Restate, in full and unchanged, the entries that follow, but not their pictures.

○ ○ ○ ○ ○

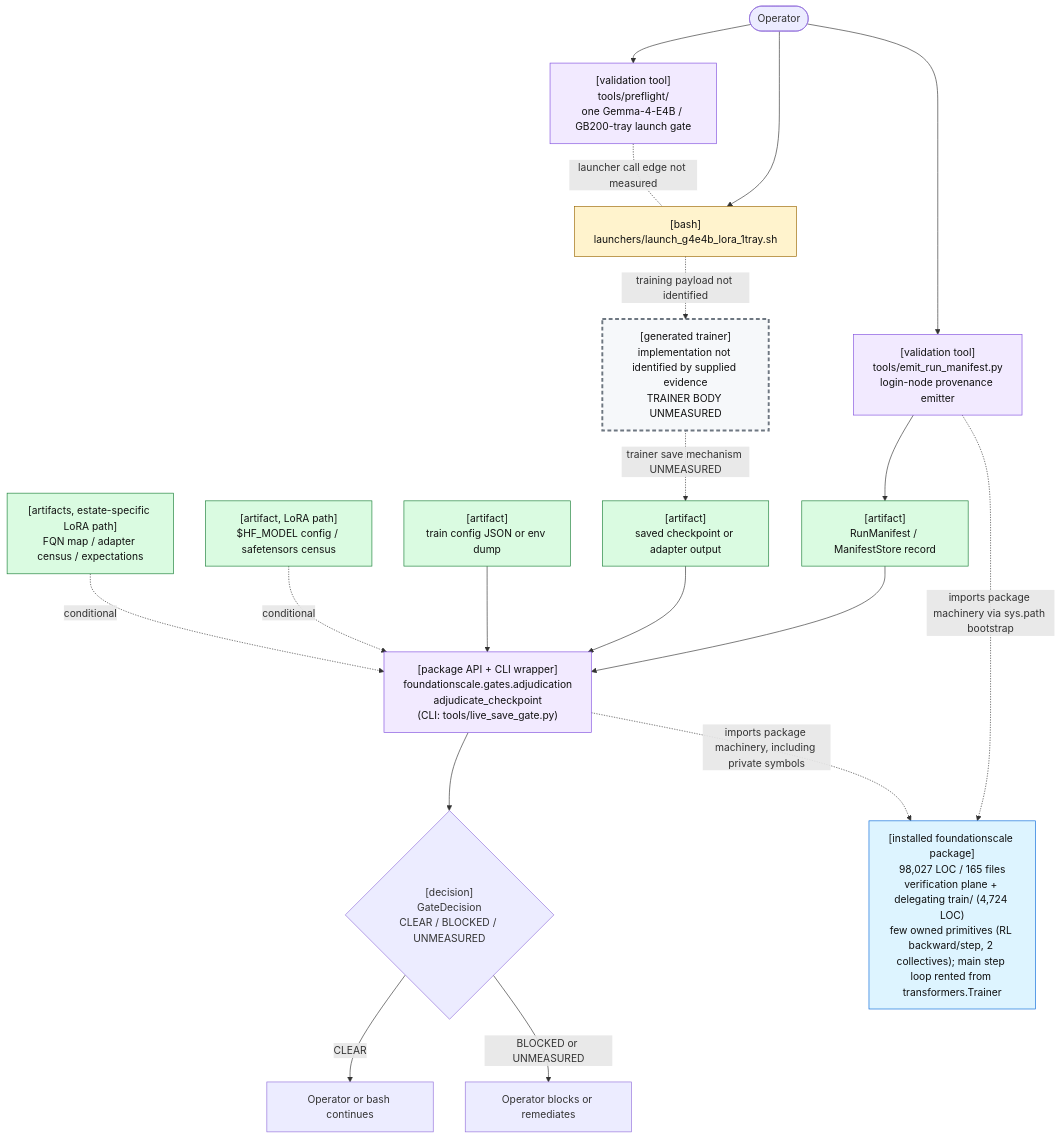
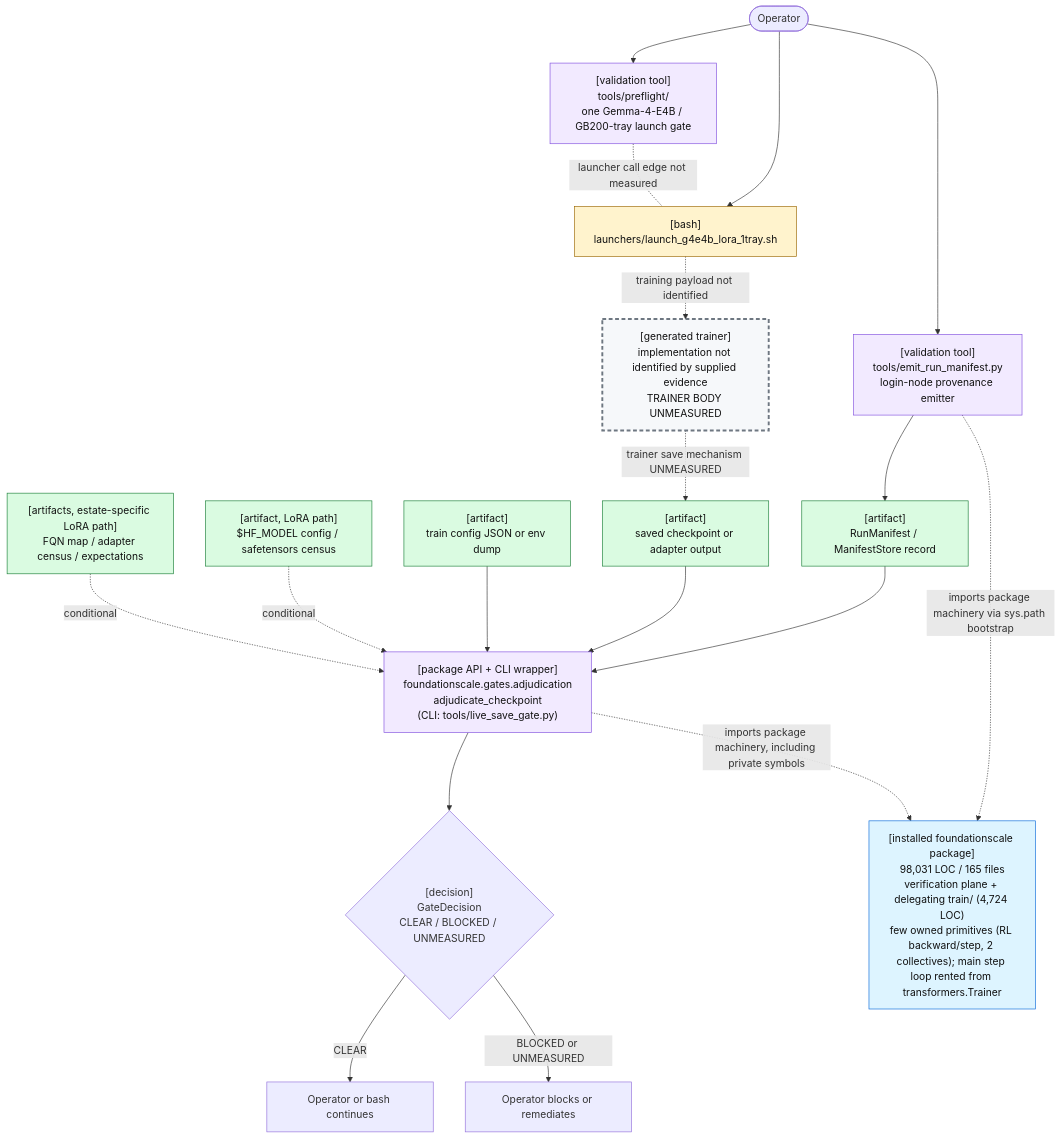
One commit to TranNhiem/FoundationScale changed the first of 2 diagrams in docs/review/D2_current_architecture.md. Above: the diagram before and after it, drawn with Mermaid. The commit also changed other lines of this file and 10 other files, not shown here.

````diff
--- a/docs/review/D2_current_architecture.md
+++ b/docs/review/D2_current_architecture.md
@@ -25,59 +25,59 @@
 ```mermaid
 flowchart TB
   O(["Operator"])
 
   PF["[validation tool]<br/>tools/preflight/<br/>one Gemma-4-E4B / GB200-tray launch gate"]
   L["[bash]<br/>launchers/launch_g4e4b_lora_1tray.sh"]
 
   E["[validation tool]<br/>tools/emit_run_manifest.py<br/>login-node provenance emitter"]
   M["[artifact]<br/>RunManifest / ManifestStore record"]
 
   T["[generated trainer]<br/>implementation not identified by supplied evidence<br/>TRAINER BODY UNMEASURED"]
   C["[artifact]<br/>saved checkpoint or adapter output"]
 
   G["[package API + CLI wrapper]<br/>foundationscale.gates.adjudication<br/>adjudicate_checkpoint<br/>(CLI: tools/live_save_gate.py)"]
   CFG["[artifact]<br/>train config JSON or env dump"]
   BASE["[artifact, LoRA path]<br/>$HF_MODEL config / safetensors census"]
   CEN["[artifacts, estate-specific LoRA path]<br/>FQN map / adapter census / expectations"]
 
   D{"[decision]<br/>GateDecision<br/>CLEAR / BLOCKED / UNMEASURED"}
   OK["Operator or bash continues"]
   NO["Operator blocks or remediates"]
 
-  PKG["[installed foundationscale package]<br/>98,027 LOC / 165 files<br/>verification plane + delegating train/ (4,724 LOC)<br/>few owned primitives (RL backward/step, 2 collectives); main step loop rented from transformers.Trainer"]
+  PKG["[installed foundationscale package]<br/>98,031 LOC / 165 files<br/>verification plane + delegating train/ (4,724 LOC)<br/>few owned primitives (RL backward/step, 2 collectives); main step loop rented from transformers.Trainer"]
 
   O --> PF
   O --> L
   PF -. "launcher call edge not measured" .- L
 
   O --> E
   E --> M
 
   L -. "training payload not identified" .-> T
   T -. "trainer save mechanism UNMEASURED" .-> C
 
   M --> G
   C --> G
   CFG --> G
   BASE -. "conditional" .-> G
   CEN -. "conditional" .-> G
 
   E -. "imports package machinery via sys.path bootstrap" .-> PKG
   G -. "imports package machinery, including private symbols" .-> PKG
 
   G --> D
   D -->|"CLEAR"| OK
   D -->|"BLOCKED or UNMEASURED"| NO
 
   classDef bash fill:#fff3cd,stroke:#9a6700,color:#111;
   classDef tool fill:#f2eaff,stroke:#8250df,color:#111;
   classDef artifact fill:#dafbe1,stroke:#1a7f37,color:#111;
   classDef gap fill:#f6f8fa,stroke:#6e7781,stroke-width:3px,stroke-dasharray: 6 4,color:#111;
   classDef pkg fill:#ddf4ff,stroke:#0969da,color:#111;
 
   class L bash;
   class PF,E,G tool;
   class M,C,CFG,BASE,CEN artifact;
   class T gap;
   class PKG pkg;
 ```
````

○ ○ ○ ○ ○

Exercise output -
One commit to TranNhiem/FoundationScale changed the first of 2 diagrams in docs/review/D2_current_architecture.md. Above: the diagram before and after it, drawn with Mermaid. The commit also changed other lines of this file and 10 other files, not shown here.

````diff
--- a/docs/review/D2_current_architecture.md
+++ b/docs/review/D2_current_architecture.md
@@ -25,59 +25,59 @@
 ```mermaid
 flowchart TB
   O(["Operator"])
 
   PF["[validation tool]<br/>tools/preflight/<br/>one Gemma-4-E4B / GB200-tray launch gate"]
   L["[bash]<br/>launchers/launch_g4e4b_lora_1tray.sh"]
 
   E["[validation tool]<br/>tools/emit_run_manifest.py<br/>login-node provenance emitter"]
   M["[artifact]<br/>RunManifest / ManifestStore record"]
 
   T["[generated trainer]<br/>implementation not identified by supplied evidence<br/>TRAINER BODY UNMEASURED"]
   C["[artifact]<br/>saved checkpoint or adapter output"]
 
   G["[package API + CLI wrapper]<br/>foundationscale.gates.adjudication<br/>adjudicate_checkpoint<br/>(CLI: tools/live_save_gate.py)"]
   CFG["[artifact]<br/>train config JSON or env dump"]
   BASE["[artifact, LoRA path]<br/>$HF_MODEL config / safetensors census"]
   CEN["[artifacts, estate-specific LoRA path]<br/>FQN map / adapter census / expectations"]
 
   D{"[decision]<br/>GateDecision<br/>CLEAR / BLOCKED / UNMEASURED"}
   OK["Operator or bash continues"]
   NO["Operator blocks or remediates"]
 
-  PKG["[installed foundationscale package]<br/>98,027 LOC / 165 files<br/>verification plane + delegating train/ (4,724 LOC)<br/>few owned primitives (RL backward/step, 2 collectives); main step loop rented from transformers.Trainer"]
+  PKG["[installed foundationscale package]<br/>98,031 LOC / 165 files<br/>verification plane + delegating train/ (4,724 LOC)<br/>few owned primitives (RL backward/step, 2 collectives); main step loop rented from transformers.Trainer"]
 
   O --> PF
   O --> L
   PF -. "launcher call edge not measured" .- L
 
   O --> E
   E --> M
 
   L -. "training payload not identified" .-> T
   T -. "trainer save mechanism UNMEASURED" .-> C
 
   M --> G
   C --> G
   CFG --> G
   BASE -. "conditional" .-> G
   CEN -. "conditional" .-> G
 
   E -. "imports package machinery via sys.path bootstrap" .-> PKG
   G -. "imports package machinery, including private symbols" .-> PKG
 
   G --> D
   D -->|"CLEAR"| OK
   D -->|"BLOCKED or UNMEASURED"| NO
 
   classDef bash fill:#fff3cd,stroke:#9a6700,color:#111;
   classDef tool fill:#f2eaff,stroke:#8250df,color:#111;
   classDef artifact fill:#dafbe1,stroke:#1a7f37,color:#111;
   classDef gap fill:#f6f8fa,stroke:#6e7781,stroke-width:3px,stroke-dasharray: 6 4,color:#111;
   classDef pkg fill:#ddf4ff,stroke:#0969da,color:#111;
 
   class L bash;
   class PF,E,G tool;
   class M,C,CFG,BASE,CEN artifact;
   class T gap;
   class PKG pkg;
 ```
````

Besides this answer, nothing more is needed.